  2. Constructive Conflict – On a sports team, this probably pertains more to the coaches than to the players, but development of a winning game plan requires the coaching staff to brainstorm all the options and debate the best approach to use against a given opponent. As the plan is being implemented in practice, the players need to ask questions to be sure they are clear on how things should be done. And in the heat of the game, they can talk about what’s working and what isn’t, so the coaches benefit from their perspective. The leader, the head coach, needs to make the final decision, after weighing all of the input.

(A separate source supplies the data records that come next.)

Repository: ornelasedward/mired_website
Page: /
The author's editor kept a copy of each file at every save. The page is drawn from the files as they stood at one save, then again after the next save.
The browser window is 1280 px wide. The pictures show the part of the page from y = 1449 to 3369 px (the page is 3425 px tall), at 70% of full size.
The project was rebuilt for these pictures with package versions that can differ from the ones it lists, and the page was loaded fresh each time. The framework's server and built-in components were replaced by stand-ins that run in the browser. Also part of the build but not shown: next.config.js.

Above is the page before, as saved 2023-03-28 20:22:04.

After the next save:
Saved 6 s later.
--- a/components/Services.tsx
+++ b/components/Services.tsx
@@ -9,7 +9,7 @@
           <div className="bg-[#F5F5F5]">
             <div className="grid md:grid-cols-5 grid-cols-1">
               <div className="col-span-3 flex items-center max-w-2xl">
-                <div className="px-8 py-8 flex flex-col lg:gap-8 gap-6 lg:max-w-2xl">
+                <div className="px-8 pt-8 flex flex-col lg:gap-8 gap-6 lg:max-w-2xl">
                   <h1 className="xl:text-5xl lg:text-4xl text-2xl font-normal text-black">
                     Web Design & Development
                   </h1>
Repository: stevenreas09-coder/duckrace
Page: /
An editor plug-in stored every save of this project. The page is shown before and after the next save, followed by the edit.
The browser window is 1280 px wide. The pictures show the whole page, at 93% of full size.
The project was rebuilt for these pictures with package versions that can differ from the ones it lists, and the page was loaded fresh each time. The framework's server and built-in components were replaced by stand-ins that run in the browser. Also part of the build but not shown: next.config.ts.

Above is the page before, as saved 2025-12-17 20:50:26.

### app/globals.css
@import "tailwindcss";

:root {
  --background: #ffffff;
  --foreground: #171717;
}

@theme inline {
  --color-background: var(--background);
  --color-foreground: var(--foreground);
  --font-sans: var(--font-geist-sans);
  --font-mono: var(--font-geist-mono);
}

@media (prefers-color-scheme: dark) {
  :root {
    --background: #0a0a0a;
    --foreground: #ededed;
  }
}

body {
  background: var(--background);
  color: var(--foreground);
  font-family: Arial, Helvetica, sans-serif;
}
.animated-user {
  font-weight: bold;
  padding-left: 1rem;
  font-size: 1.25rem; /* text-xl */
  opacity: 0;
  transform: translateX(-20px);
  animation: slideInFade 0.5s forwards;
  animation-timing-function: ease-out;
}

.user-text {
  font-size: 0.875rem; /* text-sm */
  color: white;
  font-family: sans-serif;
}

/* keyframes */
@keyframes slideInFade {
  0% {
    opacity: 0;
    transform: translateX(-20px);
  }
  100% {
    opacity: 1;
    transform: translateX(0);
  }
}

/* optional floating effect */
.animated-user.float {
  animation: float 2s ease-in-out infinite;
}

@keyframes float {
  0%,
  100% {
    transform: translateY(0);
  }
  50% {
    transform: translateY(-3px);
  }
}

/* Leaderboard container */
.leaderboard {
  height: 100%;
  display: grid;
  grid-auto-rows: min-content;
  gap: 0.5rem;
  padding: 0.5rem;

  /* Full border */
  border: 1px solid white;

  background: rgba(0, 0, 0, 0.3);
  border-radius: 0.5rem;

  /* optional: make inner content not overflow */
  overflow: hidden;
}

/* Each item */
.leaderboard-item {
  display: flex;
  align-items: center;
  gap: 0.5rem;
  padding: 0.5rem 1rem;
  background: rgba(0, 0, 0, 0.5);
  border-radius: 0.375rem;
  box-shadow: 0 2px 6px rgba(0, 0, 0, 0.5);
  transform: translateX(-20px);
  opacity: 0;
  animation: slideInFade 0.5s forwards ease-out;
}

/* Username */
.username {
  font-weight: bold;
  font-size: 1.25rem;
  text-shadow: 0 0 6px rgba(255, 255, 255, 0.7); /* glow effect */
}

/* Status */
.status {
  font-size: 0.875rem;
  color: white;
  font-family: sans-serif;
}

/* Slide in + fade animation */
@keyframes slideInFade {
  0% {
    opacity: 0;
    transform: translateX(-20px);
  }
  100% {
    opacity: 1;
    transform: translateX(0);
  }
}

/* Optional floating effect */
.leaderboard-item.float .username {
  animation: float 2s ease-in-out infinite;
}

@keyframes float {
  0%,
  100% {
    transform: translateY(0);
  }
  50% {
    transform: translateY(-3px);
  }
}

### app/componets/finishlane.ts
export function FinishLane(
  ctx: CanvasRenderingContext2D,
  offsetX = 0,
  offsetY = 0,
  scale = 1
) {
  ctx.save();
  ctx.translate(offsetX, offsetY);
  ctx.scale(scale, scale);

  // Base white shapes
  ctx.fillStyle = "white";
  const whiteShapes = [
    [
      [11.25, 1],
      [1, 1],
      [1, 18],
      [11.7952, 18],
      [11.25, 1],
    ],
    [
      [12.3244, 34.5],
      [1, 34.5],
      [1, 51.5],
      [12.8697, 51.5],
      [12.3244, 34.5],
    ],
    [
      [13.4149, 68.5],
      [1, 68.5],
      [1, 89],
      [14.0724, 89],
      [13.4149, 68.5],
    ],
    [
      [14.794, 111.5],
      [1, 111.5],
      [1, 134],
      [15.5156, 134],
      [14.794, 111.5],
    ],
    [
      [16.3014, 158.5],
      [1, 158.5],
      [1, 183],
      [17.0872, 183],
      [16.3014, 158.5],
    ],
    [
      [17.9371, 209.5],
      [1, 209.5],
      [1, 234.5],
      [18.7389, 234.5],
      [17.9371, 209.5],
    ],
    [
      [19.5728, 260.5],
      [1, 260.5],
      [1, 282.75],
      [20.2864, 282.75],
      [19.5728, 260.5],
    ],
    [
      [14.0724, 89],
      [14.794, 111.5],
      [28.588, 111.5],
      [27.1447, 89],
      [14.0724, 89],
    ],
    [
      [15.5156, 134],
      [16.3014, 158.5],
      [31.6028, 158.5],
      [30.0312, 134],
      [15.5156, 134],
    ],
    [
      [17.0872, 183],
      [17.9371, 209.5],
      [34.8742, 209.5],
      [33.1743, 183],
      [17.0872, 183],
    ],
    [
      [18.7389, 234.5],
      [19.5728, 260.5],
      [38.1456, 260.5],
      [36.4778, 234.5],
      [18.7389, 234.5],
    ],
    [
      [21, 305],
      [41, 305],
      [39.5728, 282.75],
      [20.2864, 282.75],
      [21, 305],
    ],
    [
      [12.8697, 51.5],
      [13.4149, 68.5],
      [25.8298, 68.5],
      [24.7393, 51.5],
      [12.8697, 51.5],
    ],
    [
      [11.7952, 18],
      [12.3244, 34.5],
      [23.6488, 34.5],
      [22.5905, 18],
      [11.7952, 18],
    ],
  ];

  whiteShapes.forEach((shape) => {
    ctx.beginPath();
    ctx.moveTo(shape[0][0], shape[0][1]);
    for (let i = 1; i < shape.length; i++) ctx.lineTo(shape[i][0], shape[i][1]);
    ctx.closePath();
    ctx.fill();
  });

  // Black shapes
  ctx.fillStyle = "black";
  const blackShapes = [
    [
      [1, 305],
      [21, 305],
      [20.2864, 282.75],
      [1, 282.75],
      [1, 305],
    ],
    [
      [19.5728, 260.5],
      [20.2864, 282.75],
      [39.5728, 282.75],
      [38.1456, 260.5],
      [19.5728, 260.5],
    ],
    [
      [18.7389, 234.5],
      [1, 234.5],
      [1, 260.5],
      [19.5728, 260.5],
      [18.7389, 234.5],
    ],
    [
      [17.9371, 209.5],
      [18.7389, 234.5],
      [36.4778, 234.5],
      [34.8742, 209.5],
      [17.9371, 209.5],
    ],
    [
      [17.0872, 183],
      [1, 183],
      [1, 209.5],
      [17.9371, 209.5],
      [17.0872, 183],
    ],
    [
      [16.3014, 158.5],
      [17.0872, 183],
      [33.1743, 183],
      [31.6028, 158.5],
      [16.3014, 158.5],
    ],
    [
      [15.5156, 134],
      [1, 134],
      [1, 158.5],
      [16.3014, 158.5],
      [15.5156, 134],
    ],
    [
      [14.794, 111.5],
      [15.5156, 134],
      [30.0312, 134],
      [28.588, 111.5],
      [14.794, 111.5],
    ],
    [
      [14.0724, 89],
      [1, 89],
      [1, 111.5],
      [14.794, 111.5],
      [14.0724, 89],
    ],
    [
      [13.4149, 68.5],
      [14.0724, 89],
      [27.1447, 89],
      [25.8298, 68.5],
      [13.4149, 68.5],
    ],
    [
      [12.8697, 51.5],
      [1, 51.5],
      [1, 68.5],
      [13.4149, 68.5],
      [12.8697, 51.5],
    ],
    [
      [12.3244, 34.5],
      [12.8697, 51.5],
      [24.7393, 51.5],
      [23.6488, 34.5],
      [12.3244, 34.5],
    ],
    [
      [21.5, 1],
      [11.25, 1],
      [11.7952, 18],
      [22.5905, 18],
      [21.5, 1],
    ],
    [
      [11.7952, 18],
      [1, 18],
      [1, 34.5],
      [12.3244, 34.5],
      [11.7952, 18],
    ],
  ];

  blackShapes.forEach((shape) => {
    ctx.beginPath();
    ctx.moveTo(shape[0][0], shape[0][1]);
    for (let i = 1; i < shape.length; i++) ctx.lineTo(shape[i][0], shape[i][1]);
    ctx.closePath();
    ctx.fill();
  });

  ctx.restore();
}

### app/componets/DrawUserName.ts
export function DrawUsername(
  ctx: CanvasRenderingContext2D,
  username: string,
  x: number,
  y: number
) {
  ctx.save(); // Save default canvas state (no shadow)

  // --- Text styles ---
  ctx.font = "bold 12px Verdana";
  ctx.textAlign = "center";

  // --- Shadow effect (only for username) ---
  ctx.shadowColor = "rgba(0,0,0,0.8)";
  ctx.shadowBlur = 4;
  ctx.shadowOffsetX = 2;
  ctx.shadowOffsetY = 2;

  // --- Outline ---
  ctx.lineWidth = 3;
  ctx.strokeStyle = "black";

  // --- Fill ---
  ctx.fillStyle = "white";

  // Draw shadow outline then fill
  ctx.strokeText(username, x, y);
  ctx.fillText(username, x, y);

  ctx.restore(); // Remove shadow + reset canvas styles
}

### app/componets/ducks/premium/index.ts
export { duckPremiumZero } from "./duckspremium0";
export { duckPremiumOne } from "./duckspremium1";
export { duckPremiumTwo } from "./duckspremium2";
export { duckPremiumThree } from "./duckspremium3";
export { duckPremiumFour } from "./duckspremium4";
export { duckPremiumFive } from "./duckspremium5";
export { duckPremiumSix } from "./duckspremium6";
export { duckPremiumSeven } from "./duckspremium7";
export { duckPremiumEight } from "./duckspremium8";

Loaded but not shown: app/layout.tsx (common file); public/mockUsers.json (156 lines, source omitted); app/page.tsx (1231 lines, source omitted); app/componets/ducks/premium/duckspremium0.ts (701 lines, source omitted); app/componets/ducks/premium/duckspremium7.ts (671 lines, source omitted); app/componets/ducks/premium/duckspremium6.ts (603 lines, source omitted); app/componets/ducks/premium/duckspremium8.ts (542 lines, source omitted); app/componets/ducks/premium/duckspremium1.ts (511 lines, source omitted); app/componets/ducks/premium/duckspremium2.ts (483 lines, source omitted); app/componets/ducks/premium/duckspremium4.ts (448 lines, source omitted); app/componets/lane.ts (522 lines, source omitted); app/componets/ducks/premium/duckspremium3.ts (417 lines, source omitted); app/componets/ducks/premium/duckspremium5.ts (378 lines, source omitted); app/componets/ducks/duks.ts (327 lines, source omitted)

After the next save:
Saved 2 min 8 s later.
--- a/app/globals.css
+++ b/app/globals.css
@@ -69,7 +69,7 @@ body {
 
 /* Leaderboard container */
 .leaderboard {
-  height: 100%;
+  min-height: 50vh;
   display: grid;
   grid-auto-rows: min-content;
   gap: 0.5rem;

  3. Commitment – Once a game plan has been created, everyone needs to be fully committed to execution. Even if it wasn’t what they would have decided individually, the only way a team can work effectively together is to completely commit. If anyone holds back and second-guesses, the plan won’t work.
  4. Accountability – Team members and leaders need to hold each other accountable for keeping their commitments. When Rebekah is fronting the post, for instance, she needs to know she’ll have help on the back side defending the lob pass. And when the guards are aggressively pressuring the point guard, they need to know she’ll be patrolling the lane if the point penetrates.
  5. Focus on Results – The Packers’ balanced scoring speaks for itself, that no one is putting individual results ahead of team success. As a result, they’ve reached a goal together that wouldn’t have been possible without exceptional teamwork.

Here are the video highlights (including Brittney’s Buzzer Beater) from the section title game:


To see more about the Packers and an application of social media (specifically Facebook) as a sports booster club, visit the Packers’ fan group and read about why Facebook groups beat blogs for this purpose.